As on December 9, 2015, 195.2 million accounts have been opened and 166.7 million RuPay debit cards have been issued under Pradhan Mantri Jan Dhan Yojana (PMJDY). The scheme was launched on August 28, 2014 with the objectives of providing universal access to banking facilities, providing basic banking accounts with overdraft facility and RuPay Debit card to all households, conducting financial literacy programs, creation of credit guarantee fund, micro-insurance and unorganized sector pension schemes. The objectives are expected to be achieved in two phases over a period of four years up to August 2018. Though the number of accounts opened is immense, some of these still maintain a zero-balance, and six months of “satisfactory transactions” are necessary before the account-holder qualifies for benefits including overdraft and life insurance. It is likely the number of transactions will rise once the government expands its initiative for providing subsidies and benefits through direct bank transfers.
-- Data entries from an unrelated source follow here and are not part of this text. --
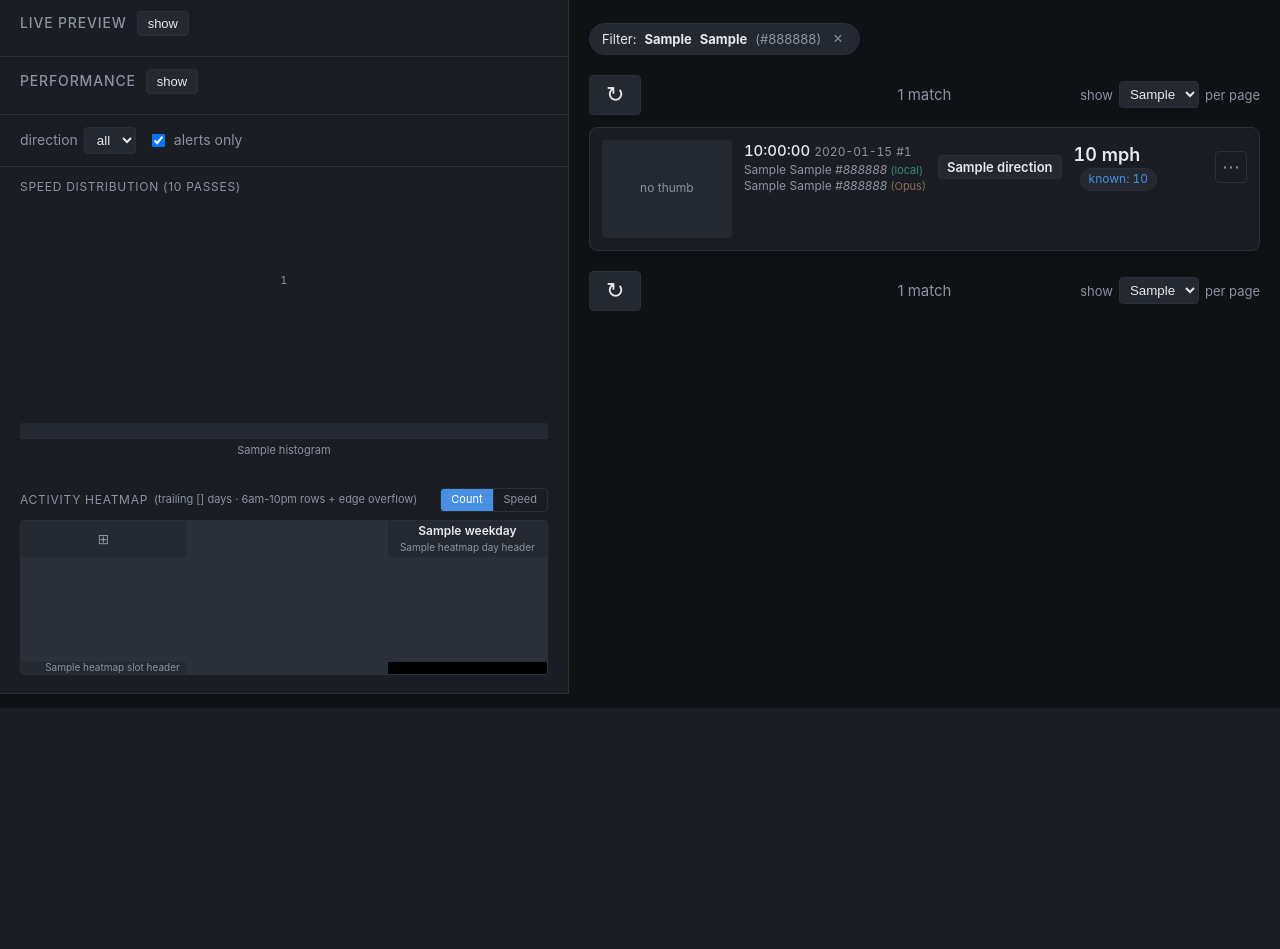
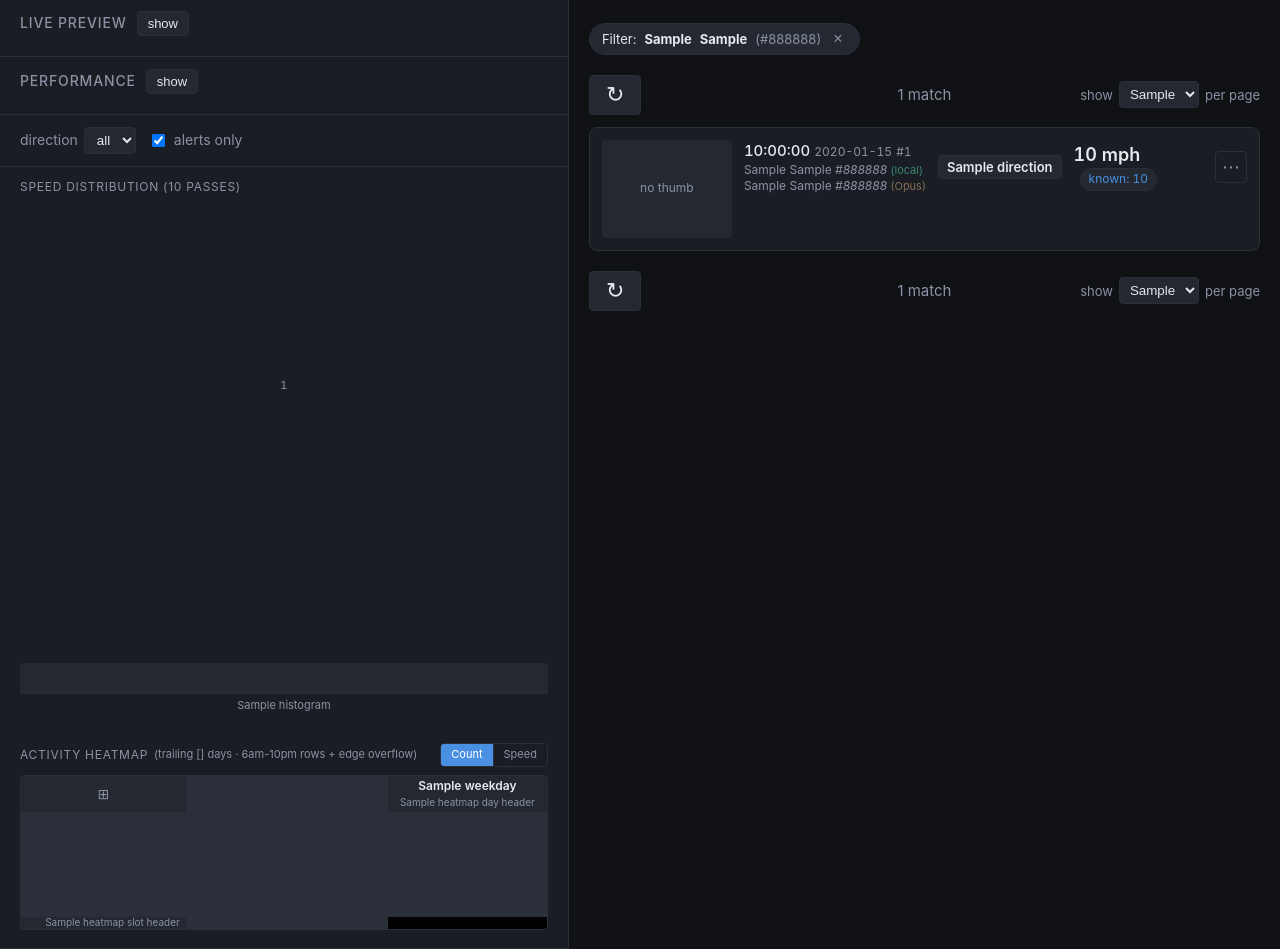
Before and after one commit to leochen4891/camwatch, a Python web app: template camwatch/templates/index.html in a window 1280 px wide. Shown: the part 92-1041 px from the top of the page. Before the commit the page ends 800 px from the top, so only its background shows below. Run offline with Jinja, Linux system fonts and the light colour scheme; the template is opened without the code that fills it: most values are stand-ins (such as "Sample title", 1, 10 or a date in 2020); some libraries are stand-ins or nearby versions.

Commit message:
ui: taller speed histogram + min-height floor for non-zero bars
The bar track is doubled (150px → 300px) and the wrapper's reserve
min-height matches (255px → 510px). Non-zero buckets now have a 5px
floor so a single-pass bucket is still visible against the taller
track; zero-count buckets stay at 0 height.

```diff
--- a/camwatch/static/style.css
+++ b/camwatch/static/style.css
@@ -401,7 +401,7 @@ header {
   display: flex;
   align-items: flex-end;
   gap: 4px;
-  min-height: 255px;
+  min-height: 510px;
 }
 .bar-wrap {
   display: flex;
@@ -428,7 +428,7 @@ header {
   display: flex;
   align-items: flex-end;
   width: 100%;
-  height: 150px;
+  height: 300px;
   background: transparent;
   border-bottom: 1px solid var(--border);
   border-radius: 2px;
@@ -441,6 +441,9 @@ header {
   border-radius: 2px 2px 0 0;
   transition: background-color 0.1s ease;
 }
+/* Floor non-zero bars so a single-pass bucket is still visible against
+   the taller track. Zero-count bars stay at 0 height (invisible). */
+.bar-nonzero { min-height: 5px; }
 .bar-wrap:hover .bar { background: #354054; }
 .bar-wrap input:checked + .bar-count + .bar-track .bar,
 .bar-wrap input:checked ~ .bar-track .bar {
--- a/camwatch/templates/_histogram.html
+++ b/camwatch/templates/_histogram.html
@@ -12,7 +12,7 @@
                  {% if b.selected %}checked{% endif %}>
           <span class="bar-count">{{ b.count if b.count else "" }}</span>
           <span class="bar-track">
-            <span class="bar" style="height: {{ b.height_pct }}%"></span>
+            <span class="bar{% if b.count %} bar-nonzero{% endif %}" style="height: {{ b.height_pct }}%"></span>
           </span>
           <span class="bar-label">{{ b.label }}</span>
         </label>
```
Takeover regulation in India applies equally to domestic and foreign companies. The regulations do not recognize, however, any distinct category of hostile takeovers. RBI and FIPB clearances are required to acquire a controlling stake in Indian companies. Takeover regulations require disclosure on acquisition of shares exceeding 5% of total capitalization. As per SEBI's Substantial Acquisition of Shares and Takeovers (Amendment) Regulations, released in 2013, acquisition of 25% or more of the voting rights in a listed company triggers a public offering of an additional 26% stake at least. Under the creeping acquisition limit, the acquirer holding 25% or more voting rights in the target company can acquire additional shares or voting rights up to 5% of the total voting rights in any financial year, up to a maximum permissible non-public shareholding limit of 75% generally. Acquisition of control over the target company, irrespective of shares or voting rights held by the acquirer, will trigger a mandatory open offer.